[[ SOURCE DATA, beginning ]]
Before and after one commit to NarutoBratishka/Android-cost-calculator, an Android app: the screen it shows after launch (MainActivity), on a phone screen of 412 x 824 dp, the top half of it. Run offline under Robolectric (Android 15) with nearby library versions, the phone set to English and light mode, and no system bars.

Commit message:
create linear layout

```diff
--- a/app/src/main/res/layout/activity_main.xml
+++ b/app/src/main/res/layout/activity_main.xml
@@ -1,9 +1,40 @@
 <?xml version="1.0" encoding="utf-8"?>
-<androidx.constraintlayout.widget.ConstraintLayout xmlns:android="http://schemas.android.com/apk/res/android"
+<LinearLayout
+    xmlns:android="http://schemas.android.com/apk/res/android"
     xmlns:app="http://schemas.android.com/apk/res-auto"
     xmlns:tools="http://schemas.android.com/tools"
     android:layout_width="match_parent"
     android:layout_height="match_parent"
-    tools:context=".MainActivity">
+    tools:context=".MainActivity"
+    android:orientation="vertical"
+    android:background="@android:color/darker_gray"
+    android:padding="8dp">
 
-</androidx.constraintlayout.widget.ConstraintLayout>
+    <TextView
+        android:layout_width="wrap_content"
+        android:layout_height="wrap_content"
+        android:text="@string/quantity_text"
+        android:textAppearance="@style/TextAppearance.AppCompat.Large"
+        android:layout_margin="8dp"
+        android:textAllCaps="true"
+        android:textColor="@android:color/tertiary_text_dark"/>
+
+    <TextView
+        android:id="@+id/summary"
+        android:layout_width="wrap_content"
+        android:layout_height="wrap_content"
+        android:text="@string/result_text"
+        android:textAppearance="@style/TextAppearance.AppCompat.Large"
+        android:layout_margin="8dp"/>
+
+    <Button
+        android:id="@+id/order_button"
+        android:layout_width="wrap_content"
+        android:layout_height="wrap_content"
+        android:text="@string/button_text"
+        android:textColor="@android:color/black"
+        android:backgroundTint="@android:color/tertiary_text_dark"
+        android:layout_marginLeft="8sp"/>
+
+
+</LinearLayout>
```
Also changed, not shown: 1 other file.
[[ SOURCE DATA, end ]]
> WORK ITEM
Write out the full set of records exactly as given.

> YOUR RESPONSE
Before and after one commit to NarutoBratishka/Android-cost-calculator, an Android app: the screen it shows after launch (MainActivity), on a phone screen of 412 x 824 dp, the top half of it. Run offline under Robolectric (Android 15) with nearby library versions, the phone set to English and light mode, and no system bars.

Commit message:
create linear layout

```diff
--- a/app/src/main/res/layout/activity_main.xml
+++ b/app/src/main/res/layout/activity_main.xml
@@ -1,9 +1,40 @@
 <?xml version="1.0" encoding="utf-8"?>
-<androidx.constraintlayout.widget.ConstraintLayout xmlns:android="http://schemas.android.com/apk/res/android"
+<LinearLayout
+    xmlns:android="http://schemas.android.com/apk/res/android"
     xmlns:app="http://schemas.android.com/apk/res-auto"
     xmlns:tools="http://schemas.android.com/tools"
     android:layout_width="match_parent"
     android:layout_height="match_parent"
-    tools:context=".MainActivity">
+    tools:context=".MainActivity"
+    android:orientation="vertical"
+    android:background="@android:color/darker_gray"
+    android:padding="8dp">
 
-</androidx.constraintlayout.widget.ConstraintLayout>
+    <TextView
+        android:layout_width="wrap_content"
+        android:layout_height="wrap_content"
+        android:text="@string/quantity_text"
+        android:textAppearance="@style/TextAppearance.AppCompat.Large"
+        android:layout_margin="8dp"
+        android:textAllCaps="true"
+        android:textColor="@android:color/tertiary_text_dark"/>
+
+    <TextView
+        android:id="@+id/summary"
+        android:layout_width="wrap_content"
+        android:layout_height="wrap_content"
+        android:text="@string/result_text"
+        android:textAppearance="@style/TextAppearance.AppCompat.Large"
+        android:layout_margin="8dp"/>
+
+    <Button
+        android:id="@+id/order_button"
+        android:layout_width="wrap_content"
+        android:layout_height="wrap_content"
+        android:text="@string/button_text"
+        android:textColor="@android:color/black"
+        android:backgroundTint="@android:color/tertiary_text_dark"
+        android:layout_marginLeft="8sp"/>
+
+
+</LinearLayout>
```
Also changed, not shown: 1 other file.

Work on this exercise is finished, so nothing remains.